• Problem details:
Copy each line from the entries that the word "have" appears in.

• Source records:
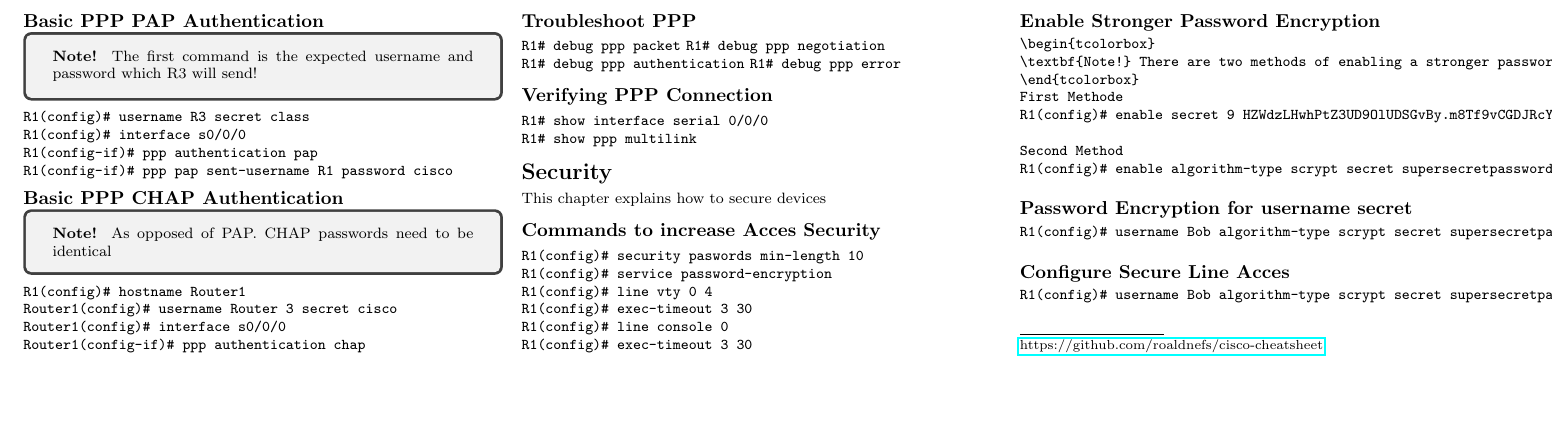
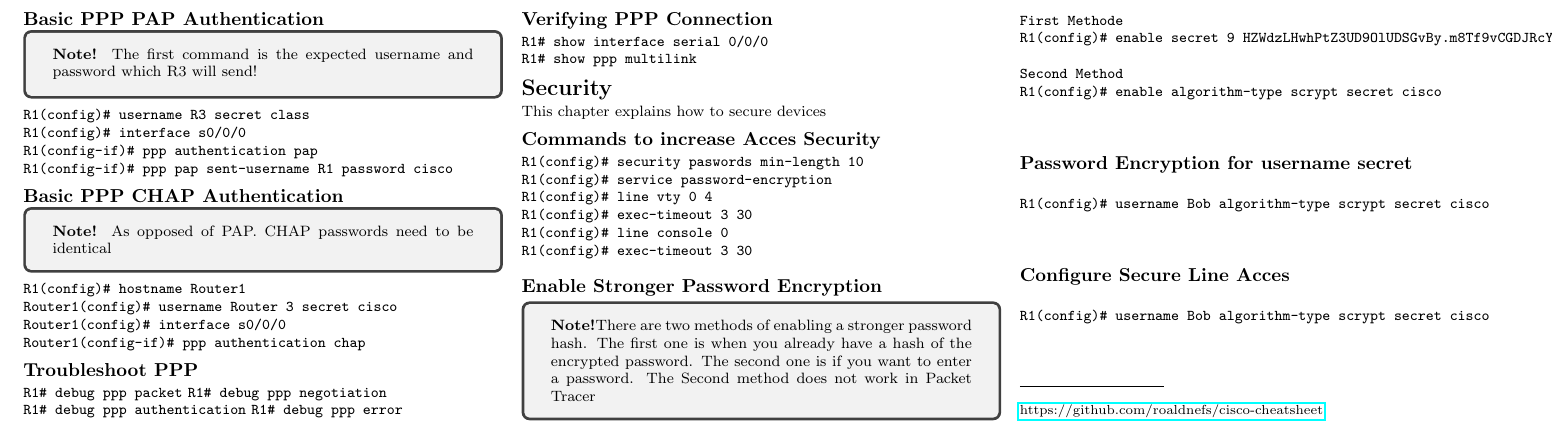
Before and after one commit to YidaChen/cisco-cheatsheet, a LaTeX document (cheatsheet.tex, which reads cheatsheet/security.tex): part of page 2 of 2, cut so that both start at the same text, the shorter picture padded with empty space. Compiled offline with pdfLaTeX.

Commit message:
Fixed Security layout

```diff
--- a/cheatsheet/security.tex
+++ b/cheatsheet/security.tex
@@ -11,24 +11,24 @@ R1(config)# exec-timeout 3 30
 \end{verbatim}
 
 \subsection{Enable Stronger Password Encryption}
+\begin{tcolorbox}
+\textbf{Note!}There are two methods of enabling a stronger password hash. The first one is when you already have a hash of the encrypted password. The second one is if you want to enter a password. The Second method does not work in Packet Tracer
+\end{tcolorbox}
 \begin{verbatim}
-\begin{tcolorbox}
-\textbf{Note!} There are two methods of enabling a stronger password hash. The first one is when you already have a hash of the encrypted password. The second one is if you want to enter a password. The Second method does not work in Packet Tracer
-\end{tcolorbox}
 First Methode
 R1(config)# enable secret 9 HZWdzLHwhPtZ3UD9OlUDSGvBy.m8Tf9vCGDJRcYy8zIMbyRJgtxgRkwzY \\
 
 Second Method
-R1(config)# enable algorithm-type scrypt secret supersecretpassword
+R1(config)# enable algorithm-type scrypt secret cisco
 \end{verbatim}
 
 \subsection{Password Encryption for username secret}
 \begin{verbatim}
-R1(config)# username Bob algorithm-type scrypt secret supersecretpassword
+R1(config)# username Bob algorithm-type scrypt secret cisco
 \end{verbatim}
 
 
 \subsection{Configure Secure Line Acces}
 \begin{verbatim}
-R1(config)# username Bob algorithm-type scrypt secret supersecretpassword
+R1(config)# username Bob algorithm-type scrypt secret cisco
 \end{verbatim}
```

• Result of the exercise:
+\textbf{Note!}There are two methods of enabling a stronger password hash. The first one is when you already have a hash of the encrypted password. The second one is if you want to enter a password. The Second method does not work in Packet Tracer
-\textbf{Note!} There are two methods of enabling a stronger password hash. The first one is when you already have a hash of the encrypted password. The second one is if you want to enter a password. The Second method does not work in Packet Tracer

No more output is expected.